What to work on :: What you return should match every record exactly, with the images removed.

Provided data ::

──────────

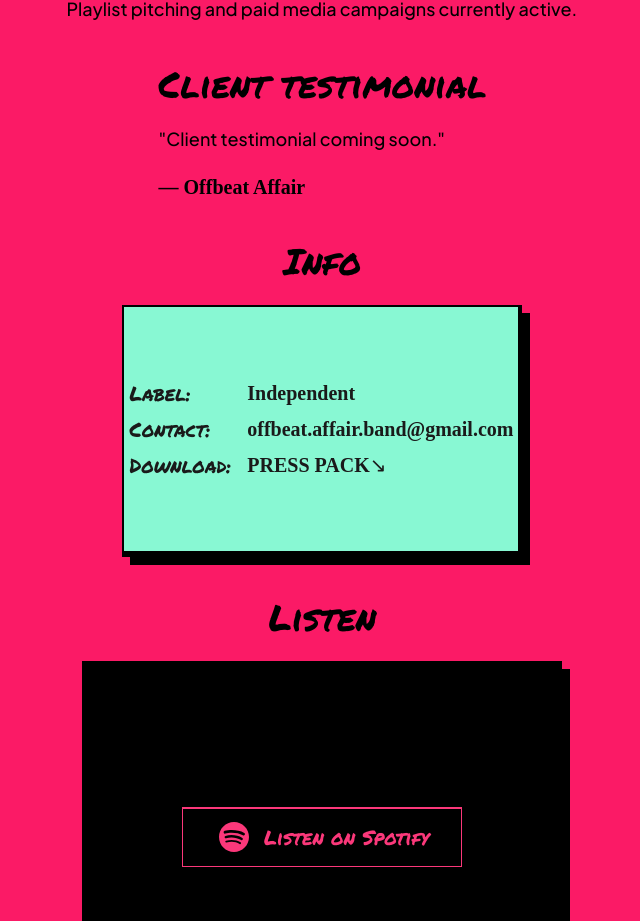
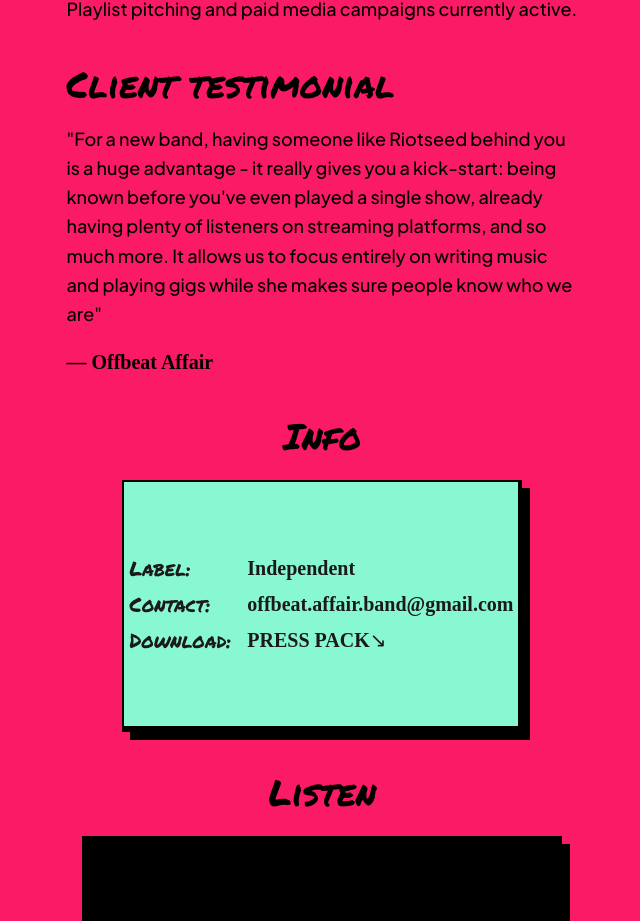
Before and after one commit to Cmbs86/Riotseed, a React (Vite) app: page /projects/offbeat-affair in a window 1280 px wide. Shown: the part 1780-2701 px from the top of the page, without its empty margins (310-950 px from the left). Built offline with nearby package versions, Linux system fonts and the light colour scheme; a web font is replaced by a local one.

Commit message:
update testimonial ProjectDetail.tsx Offbeat Affair

```diff
--- a/src/data/projects.ts
+++ b/src/data/projects.ts
@@ -83,7 +83,8 @@
     ],
 
     testimonial: {
-      quote: "Client testimonial coming soon.",
+      quote:
+        "For a new band, having someone like Riotseed behind you is a huge advantage - it really gives you a kick-start: being known before you've even played a single show, already having plenty of listeners on streaming platforms, and so much more. It allows us to focus entirely on writing music and playing gigs while she makes sure people know who we are",
       author: "Offbeat Affair",
     },
     spotifyEmbed:
@@ -139,7 +140,8 @@
     ],
 
     testimonial: {
-      quote: "It was a pleasure to work with you, thanks for everything you've done. We have playlist results so it's very good for us!",
+      quote:
+        "It was a pleasure to work with you, thanks for everything you've done. We have playlist results so it's very good for us!",
       author: "Sick Saints",
     },
     spotifyEmbed:
```
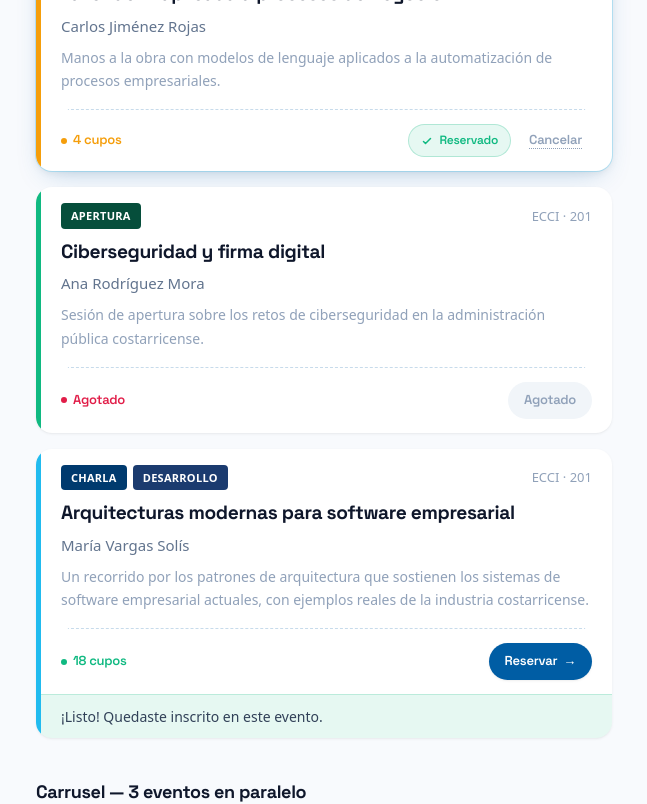
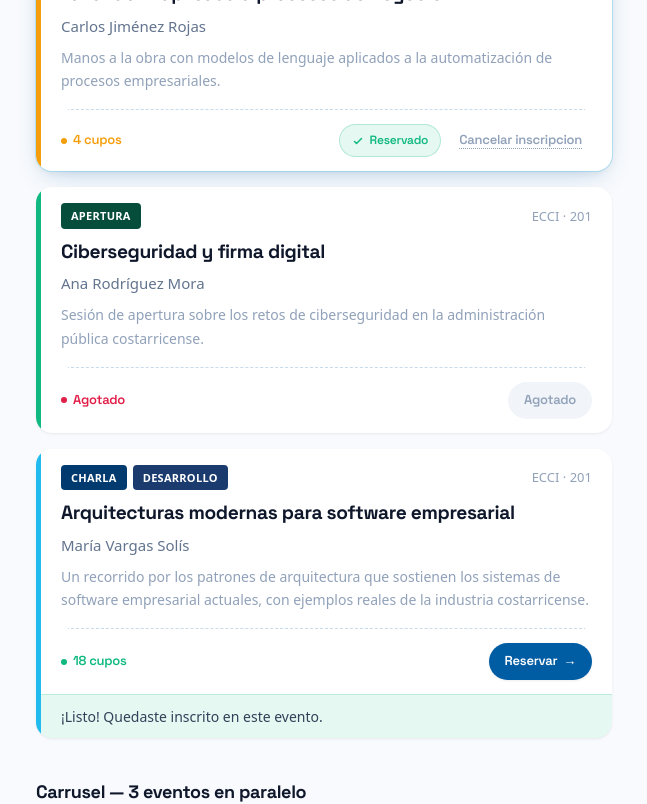
Before and after one commit to AaronSalazar08/SimposioXIV_Frontend, a React (Vite) app: page /debug-inscripciones in a window 1280 px wide. Shown: the part 800-1604 px from the top of the page, without its empty margins (38-685 px from the left). Built offline with nearby package versions, Linux system fonts and the light colour scheme; a web font is replaced by a local one.

Commit message:
Cambio de label cancelar

```diff
--- a/src/components/EventoCard.jsx
+++ b/src/components/EventoCard.jsx
@@ -66,7 +66,7 @@ function ReservadoStub({ onCancelar, cancelando }) {
           'hover:text-status-full active:scale-95 disabled:opacity-50',
         )}
       >
-        {cancelando ? <Spinner size="sm" /> : 'Cancelar'}
+        {cancelando ? <Spinner size="sm" /> : 'Cancelar inscripcion'}
       </button>
     </div>
   )
```
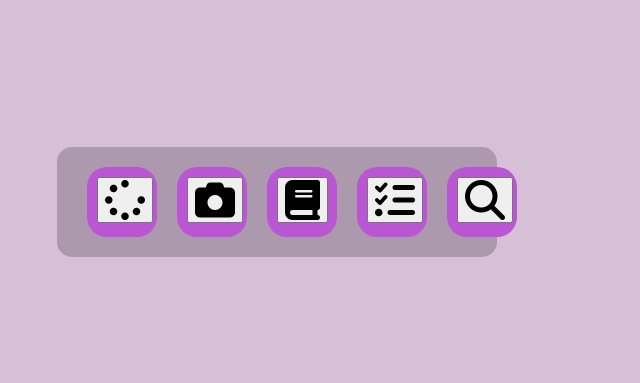
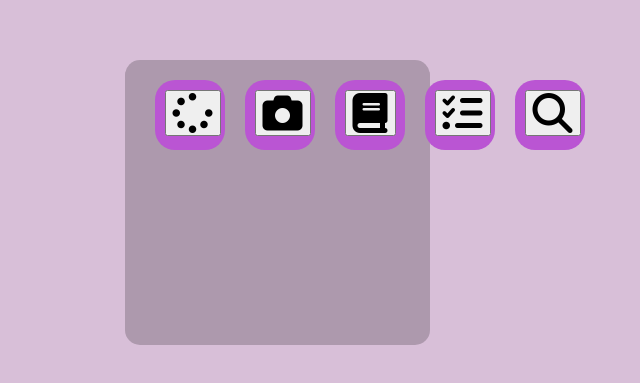
Before and after one commit to malynna-yang/website, a plain HTML site: page index.html in a window 1280 px wide. Shown: the part 183-566 px from the top of the page, without its empty margins (363-1003 px from the left). Drawn offline with Linux system fonts and the light colour scheme; a web font is replaced by a local one.

Commit message:
Tue, Mar 28, 2023, 10:21 AM -07:00

```diff
--- a/css/index.css
+++ b/css/index.css
@@ -20,7 +20,8 @@ body {
     justify-content: space-between;
     position: relative;
     margin-bottom: 30px;
-    width: 400px;
+    width: 265px;
+    height: 265px;
     background: rgba(0,0,0,0.2);
     border-radius: 15px;
     padding: 10px 20px;
```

──────────

Reply to the task ::
Before and after one commit to Cmbs86/Riotseed, a React (Vite) app: page /projects/offbeat-affair in a window 1280 px wide. Shown: the part 1780-2701 px from the top of the page, without its empty margins (310-950 px from the left). Built offline with nearby package versions, Linux system fonts and the light colour scheme; a web font is replaced by a local one.

Commit message:
update testimonial ProjectDetail.tsx Offbeat Affair

```diff
--- a/src/data/projects.ts
+++ b/src/data/projects.ts
@@ -83,7 +83,8 @@
     ],
 
     testimonial: {
-      quote: "Client testimonial coming soon.",
+      quote:
+        "For a new band, having someone like Riotseed behind you is a huge advantage - it really gives you a kick-start: being known before you've even played a single show, already having plenty of listeners on streaming platforms, and so much more. It allows us to focus entirely on writing music and playing gigs while she makes sure people know who we are",
       author: "Offbeat Affair",
     },
     spotifyEmbed:
@@ -139,7 +140,8 @@
     ],
 
     testimonial: {
-      quote: "It was a pleasure to work with you, thanks for everything you've done. We have playlist results so it's very good for us!",
+      quote:
+        "It was a pleasure to work with you, thanks for everything you've done. We have playlist results so it's very good for us!",
       author: "Sick Saints",
     },
     spotifyEmbed:
```
Before and after one commit to AaronSalazar08/SimposioXIV_Frontend, a React (Vite) app: page /debug-inscripciones in a window 1280 px wide. Shown: the part 800-1604 px from the top of the page, without its empty margins (38-685 px from the left). Built offline with nearby package versions, Linux system fonts and the light colour scheme; a web font is replaced by a local one.

Commit message:
Cambio de label cancelar

```diff
--- a/src/components/EventoCard.jsx
+++ b/src/components/EventoCard.jsx
@@ -66,7 +66,7 @@ function ReservadoStub({ onCancelar, cancelando }) {
           'hover:text-status-full active:scale-95 disabled:opacity-50',
         )}
       >
-        {cancelando ? <Spinner size="sm" /> : 'Cancelar'}
+        {cancelando ? <Spinner size="sm" /> : 'Cancelar inscripcion'}
       </button>
     </div>
   )
```
Before and after one commit to malynna-yang/website, a plain HTML site: page index.html in a window 1280 px wide. Shown: the part 183-566 px from the top of the page, without its empty margins (363-1003 px from the left). Drawn offline with Linux system fonts and the light colour scheme; a web font is replaced by a local one.

Commit message:
Tue, Mar 28, 2023, 10:21 AM -07:00

```diff
--- a/css/index.css
+++ b/css/index.css
@@ -20,7 +20,8 @@ body {
     justify-content: space-between;
     position: relative;
     margin-bottom: 30px;
-    width: 400px;
+    width: 265px;
+    height: 265px;
     background: rgba(0,0,0,0.2);
     border-radius: 15px;
     padding: 10px 20px;
```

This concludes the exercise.